[How did I contract human Papillomavirus (HPV)?]

Gynecol Obstet Fertil. 2010 Mar;38(3):199-204. doi: 10.1016/j.gyobfe.2010.01.003. Epub 2010 Feb 26.
[Article in French]
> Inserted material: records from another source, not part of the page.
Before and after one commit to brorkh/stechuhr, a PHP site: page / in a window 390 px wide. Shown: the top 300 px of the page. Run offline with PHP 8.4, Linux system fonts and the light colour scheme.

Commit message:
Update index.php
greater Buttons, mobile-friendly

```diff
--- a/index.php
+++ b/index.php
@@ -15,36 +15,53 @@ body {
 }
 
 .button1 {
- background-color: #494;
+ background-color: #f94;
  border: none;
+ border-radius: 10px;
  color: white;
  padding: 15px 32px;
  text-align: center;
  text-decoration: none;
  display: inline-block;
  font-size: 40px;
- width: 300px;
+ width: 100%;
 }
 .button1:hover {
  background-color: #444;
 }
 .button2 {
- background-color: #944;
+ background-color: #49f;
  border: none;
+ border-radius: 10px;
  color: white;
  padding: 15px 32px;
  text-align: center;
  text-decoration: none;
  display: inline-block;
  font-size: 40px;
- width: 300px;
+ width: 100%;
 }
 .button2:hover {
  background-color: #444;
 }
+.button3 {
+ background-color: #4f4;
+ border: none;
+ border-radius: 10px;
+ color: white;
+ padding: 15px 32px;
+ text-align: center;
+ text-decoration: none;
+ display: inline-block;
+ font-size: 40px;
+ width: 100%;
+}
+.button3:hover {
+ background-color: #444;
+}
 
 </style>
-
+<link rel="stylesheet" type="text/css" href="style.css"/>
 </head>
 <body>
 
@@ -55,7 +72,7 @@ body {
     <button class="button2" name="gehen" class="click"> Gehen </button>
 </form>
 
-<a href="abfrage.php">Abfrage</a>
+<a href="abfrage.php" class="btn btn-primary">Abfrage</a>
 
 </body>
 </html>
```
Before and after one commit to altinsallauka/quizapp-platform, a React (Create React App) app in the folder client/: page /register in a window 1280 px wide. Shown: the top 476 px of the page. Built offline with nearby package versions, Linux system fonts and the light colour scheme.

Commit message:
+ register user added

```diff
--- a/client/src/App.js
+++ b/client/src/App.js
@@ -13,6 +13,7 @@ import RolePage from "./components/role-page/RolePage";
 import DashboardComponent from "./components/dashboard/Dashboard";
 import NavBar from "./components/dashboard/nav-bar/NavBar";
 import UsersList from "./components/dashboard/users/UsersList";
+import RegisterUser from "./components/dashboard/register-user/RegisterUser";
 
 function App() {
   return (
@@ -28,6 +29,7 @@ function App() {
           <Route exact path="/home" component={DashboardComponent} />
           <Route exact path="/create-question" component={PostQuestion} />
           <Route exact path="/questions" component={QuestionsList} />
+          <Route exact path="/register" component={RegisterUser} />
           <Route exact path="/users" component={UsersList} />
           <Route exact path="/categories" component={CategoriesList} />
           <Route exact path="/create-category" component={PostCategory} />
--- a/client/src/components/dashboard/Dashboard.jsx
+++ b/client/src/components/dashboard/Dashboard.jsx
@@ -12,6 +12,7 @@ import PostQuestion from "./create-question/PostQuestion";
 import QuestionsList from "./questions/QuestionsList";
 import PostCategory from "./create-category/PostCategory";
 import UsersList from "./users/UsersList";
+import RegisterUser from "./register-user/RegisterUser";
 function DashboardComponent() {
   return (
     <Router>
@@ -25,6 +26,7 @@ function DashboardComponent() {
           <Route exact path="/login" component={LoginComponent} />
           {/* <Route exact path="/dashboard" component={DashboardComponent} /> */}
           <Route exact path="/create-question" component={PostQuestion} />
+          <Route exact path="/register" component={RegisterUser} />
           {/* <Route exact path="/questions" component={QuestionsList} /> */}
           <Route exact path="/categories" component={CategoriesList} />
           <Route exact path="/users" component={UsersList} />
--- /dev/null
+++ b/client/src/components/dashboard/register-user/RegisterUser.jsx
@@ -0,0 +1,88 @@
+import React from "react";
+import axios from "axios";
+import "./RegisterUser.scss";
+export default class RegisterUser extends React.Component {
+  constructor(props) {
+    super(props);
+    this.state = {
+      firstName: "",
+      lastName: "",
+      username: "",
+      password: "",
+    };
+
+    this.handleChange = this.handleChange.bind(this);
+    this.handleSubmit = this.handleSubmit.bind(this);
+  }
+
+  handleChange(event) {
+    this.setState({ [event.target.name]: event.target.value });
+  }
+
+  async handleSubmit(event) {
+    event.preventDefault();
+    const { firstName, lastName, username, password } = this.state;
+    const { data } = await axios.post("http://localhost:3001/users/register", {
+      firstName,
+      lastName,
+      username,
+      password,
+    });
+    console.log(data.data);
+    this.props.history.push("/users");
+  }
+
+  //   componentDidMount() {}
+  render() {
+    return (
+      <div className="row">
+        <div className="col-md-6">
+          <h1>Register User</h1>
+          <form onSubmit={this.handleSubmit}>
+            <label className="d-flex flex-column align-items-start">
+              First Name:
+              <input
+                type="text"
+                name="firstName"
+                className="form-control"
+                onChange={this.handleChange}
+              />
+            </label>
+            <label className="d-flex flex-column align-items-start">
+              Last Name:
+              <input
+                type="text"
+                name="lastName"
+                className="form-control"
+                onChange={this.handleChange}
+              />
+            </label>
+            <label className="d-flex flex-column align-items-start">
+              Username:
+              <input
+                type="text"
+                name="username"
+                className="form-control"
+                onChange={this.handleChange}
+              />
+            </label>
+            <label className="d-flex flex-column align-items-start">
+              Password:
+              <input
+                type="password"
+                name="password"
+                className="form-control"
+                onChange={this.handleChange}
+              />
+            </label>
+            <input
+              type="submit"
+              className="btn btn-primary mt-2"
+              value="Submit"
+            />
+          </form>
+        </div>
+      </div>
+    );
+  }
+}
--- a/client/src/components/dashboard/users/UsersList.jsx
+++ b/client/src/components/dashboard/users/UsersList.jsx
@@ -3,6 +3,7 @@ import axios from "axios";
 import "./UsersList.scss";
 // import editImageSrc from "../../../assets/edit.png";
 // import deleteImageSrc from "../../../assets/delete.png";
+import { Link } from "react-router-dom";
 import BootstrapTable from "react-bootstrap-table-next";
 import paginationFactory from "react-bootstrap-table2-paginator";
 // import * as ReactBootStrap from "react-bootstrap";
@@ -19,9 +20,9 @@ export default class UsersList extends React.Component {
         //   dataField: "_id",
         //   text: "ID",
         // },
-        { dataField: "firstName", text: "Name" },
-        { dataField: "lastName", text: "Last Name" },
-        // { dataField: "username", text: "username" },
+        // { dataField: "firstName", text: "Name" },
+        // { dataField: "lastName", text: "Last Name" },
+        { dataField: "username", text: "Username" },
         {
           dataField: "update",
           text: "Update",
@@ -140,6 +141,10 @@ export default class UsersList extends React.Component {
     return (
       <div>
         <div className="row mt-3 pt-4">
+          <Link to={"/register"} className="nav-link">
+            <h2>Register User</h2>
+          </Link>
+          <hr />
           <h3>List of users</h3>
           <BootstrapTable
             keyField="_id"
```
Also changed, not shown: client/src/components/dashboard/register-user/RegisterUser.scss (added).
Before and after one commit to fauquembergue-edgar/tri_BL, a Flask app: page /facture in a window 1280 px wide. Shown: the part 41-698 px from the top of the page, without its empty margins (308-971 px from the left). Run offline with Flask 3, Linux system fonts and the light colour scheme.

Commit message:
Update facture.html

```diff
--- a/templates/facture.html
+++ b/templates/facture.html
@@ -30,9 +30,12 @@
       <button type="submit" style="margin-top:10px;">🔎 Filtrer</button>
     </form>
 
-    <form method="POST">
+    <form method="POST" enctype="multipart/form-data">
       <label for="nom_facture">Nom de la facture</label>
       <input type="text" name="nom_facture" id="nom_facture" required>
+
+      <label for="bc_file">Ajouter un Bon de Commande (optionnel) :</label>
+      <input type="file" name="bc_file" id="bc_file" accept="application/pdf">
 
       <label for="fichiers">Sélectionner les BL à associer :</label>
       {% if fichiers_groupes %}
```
More than 120 genotypes have been identified among the Papillomavirus (HPV) family. These viruses are ubiquitary with skin or mucous membrane tropism and cause various pathologies from wart to neoplasia. HPV family is classified according to their tropism. Genital HPV infection is considered as the most frequent sexually transmitted disease in the world. Seventy-five percent of women will be in contact with HPV at least one time in their life. HPV is usually transmitted through direct skin-to-skin contact, more often during penetrative genital contact. Other types of genital contact in the absence of penetration can lead to HPV infection, but those routes of transmission are much less common than sexual intercourse. However, virgins (<2 % of cases) and young children can present HPV infection, suggesting other routes of transmission than sexual intercourse. HPV infection could occur during delivery; vaginal deliveries appear to promote this transmission in comparison with cesarean section. But cesarean section do not completely protect against contamination risk. In utero, vertical transmission has been suggested by different studies but with lack of evidence. HPV infection can be detected on inanimate objects, such as clothing or environmental surfaces. However, transmission is not known to occur by this route. More detailed knowledges of the transmission route of HPV infection will enable to get prevention more effective.

Publication types

  • English Abstract
  • Review

MeSH terms

  • Cesarean Section
  • Coitus
  • Delivery, Obstetric
  • Female
  • Humans
  • Infectious Disease Transmission, Vertical
  • Milk, Human / virology
  • Papillomaviridae*
  • Papillomavirus Infections / epidemiology
  • Papillomavirus Infections / transmission*
  • Pregnancy
  • Sexually Transmitted Diseases, Viral / transmission
  • Uterine Cervical Diseases / virology